____ DATA TO EXAMINE
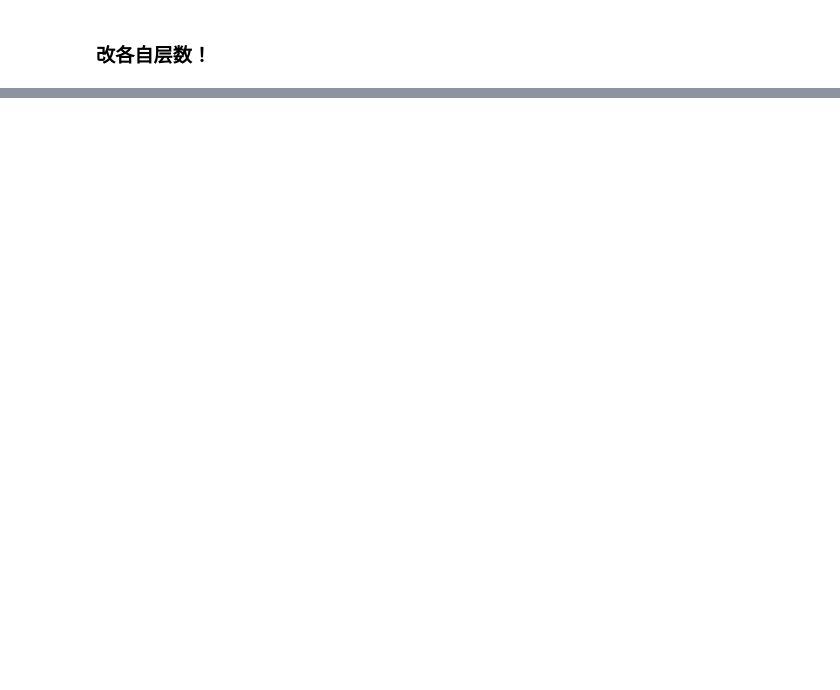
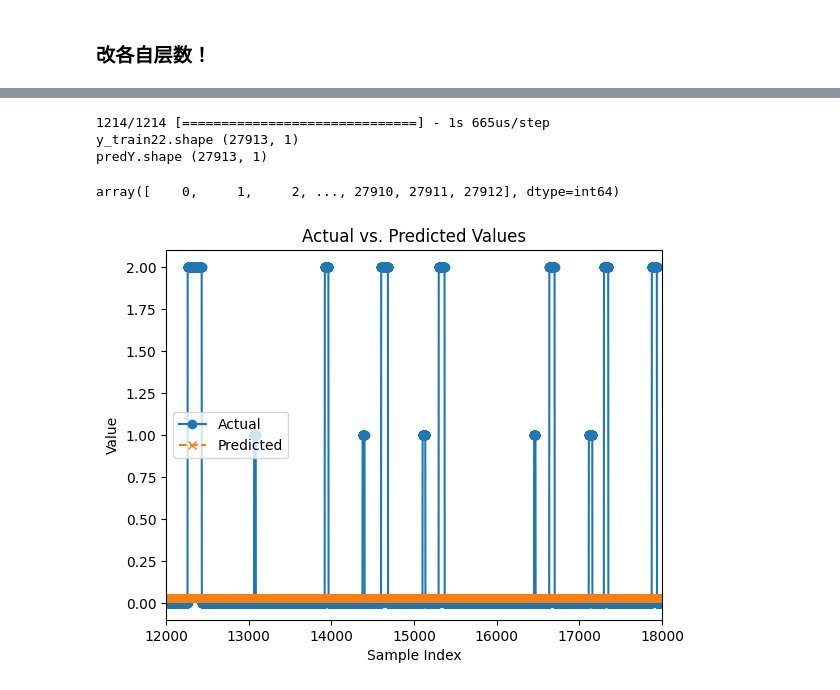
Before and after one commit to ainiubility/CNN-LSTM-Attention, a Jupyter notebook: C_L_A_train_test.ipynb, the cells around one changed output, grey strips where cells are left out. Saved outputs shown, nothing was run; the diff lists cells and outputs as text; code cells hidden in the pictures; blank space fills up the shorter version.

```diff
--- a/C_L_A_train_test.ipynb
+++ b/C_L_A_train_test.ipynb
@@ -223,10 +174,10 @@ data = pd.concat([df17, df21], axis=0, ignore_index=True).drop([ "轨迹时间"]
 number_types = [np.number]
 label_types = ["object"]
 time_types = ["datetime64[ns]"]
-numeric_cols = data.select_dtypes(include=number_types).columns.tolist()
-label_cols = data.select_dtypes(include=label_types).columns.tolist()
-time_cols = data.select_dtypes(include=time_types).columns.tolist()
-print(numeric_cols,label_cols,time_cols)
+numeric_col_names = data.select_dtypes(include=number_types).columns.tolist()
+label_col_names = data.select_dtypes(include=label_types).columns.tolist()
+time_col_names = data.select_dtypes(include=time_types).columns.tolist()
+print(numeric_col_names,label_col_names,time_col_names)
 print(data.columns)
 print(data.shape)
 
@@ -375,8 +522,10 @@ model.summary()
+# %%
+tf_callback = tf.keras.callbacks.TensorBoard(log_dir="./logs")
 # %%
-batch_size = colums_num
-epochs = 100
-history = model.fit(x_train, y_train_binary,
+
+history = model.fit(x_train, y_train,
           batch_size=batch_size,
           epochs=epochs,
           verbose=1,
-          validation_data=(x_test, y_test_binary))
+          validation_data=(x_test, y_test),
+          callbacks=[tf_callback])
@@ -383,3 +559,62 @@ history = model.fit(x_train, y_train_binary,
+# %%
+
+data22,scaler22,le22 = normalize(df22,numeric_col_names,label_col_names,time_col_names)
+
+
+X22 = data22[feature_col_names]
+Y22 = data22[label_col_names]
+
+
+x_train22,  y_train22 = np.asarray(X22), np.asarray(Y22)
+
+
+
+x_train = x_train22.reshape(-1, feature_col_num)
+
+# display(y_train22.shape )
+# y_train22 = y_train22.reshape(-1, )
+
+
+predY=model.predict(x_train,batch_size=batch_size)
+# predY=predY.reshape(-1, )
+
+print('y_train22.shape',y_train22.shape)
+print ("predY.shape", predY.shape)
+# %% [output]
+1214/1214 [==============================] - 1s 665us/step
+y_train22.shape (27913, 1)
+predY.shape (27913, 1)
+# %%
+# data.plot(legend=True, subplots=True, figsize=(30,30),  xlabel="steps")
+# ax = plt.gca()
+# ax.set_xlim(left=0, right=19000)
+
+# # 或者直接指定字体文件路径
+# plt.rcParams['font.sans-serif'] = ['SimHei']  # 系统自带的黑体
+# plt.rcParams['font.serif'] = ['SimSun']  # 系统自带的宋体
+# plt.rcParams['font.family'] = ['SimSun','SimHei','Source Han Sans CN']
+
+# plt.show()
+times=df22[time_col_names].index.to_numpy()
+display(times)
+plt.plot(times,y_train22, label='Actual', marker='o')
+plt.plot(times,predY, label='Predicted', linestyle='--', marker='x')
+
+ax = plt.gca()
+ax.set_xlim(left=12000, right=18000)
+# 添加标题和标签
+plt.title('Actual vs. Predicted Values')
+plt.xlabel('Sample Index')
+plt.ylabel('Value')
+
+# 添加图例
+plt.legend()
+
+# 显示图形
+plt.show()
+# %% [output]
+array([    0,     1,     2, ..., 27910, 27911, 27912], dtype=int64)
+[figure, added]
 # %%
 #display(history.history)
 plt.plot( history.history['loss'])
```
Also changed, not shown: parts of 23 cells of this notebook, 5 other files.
________
____ DATA TO EXAMINE
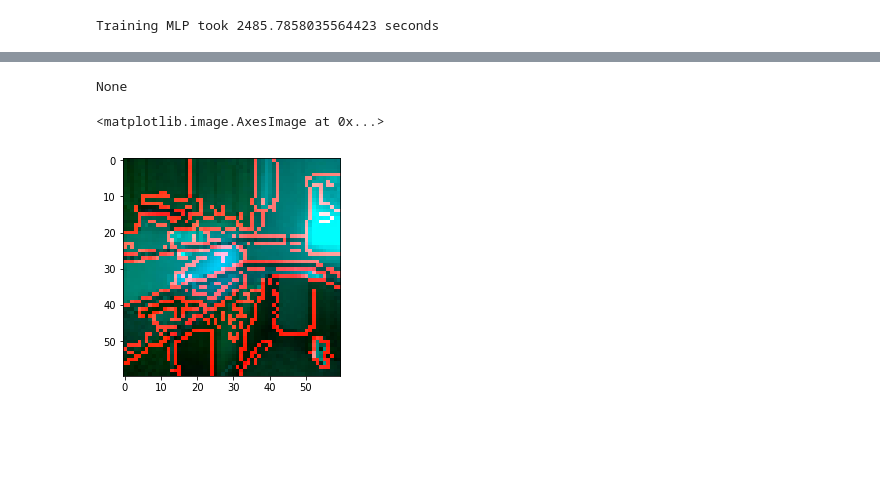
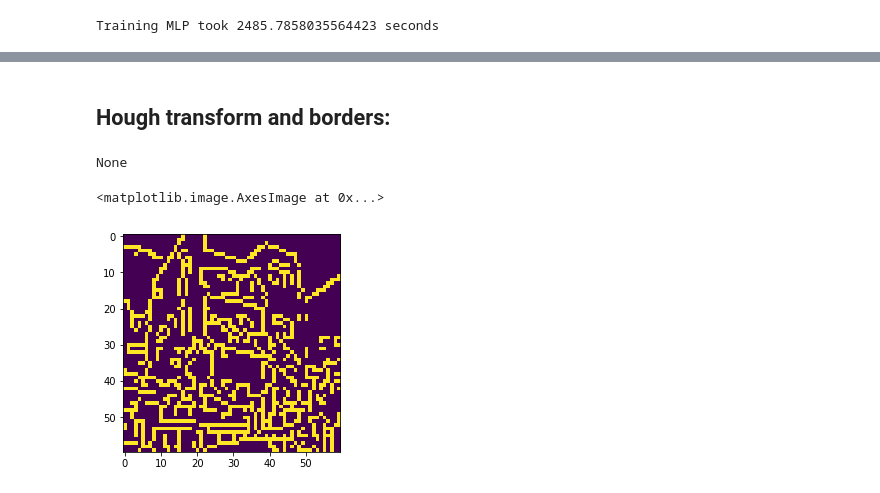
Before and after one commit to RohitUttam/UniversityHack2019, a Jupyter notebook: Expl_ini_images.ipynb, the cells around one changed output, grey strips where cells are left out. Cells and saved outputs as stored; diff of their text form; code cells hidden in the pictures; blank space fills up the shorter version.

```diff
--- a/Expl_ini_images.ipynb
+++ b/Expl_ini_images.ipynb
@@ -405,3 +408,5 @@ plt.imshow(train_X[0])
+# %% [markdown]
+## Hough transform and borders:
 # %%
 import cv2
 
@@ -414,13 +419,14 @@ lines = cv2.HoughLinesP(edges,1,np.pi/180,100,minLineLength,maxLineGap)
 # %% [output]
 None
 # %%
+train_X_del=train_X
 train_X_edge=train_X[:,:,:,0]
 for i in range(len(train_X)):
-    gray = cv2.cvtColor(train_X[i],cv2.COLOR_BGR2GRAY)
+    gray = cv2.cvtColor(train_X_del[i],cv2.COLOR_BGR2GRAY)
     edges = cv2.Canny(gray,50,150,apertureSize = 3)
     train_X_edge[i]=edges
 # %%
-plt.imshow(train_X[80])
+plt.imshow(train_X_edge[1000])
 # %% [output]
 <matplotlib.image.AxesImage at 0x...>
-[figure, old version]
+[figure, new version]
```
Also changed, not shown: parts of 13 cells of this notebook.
________
Scan the material for the string "reshape". Copy each line where it appears.

### SOLUTION TO THIS PROBLEM
+x_train = x_train22.reshape(-1, feature_col_num)
+# y_train22 = y_train22.reshape(-1, )
+# predY=predY.reshape(-1, )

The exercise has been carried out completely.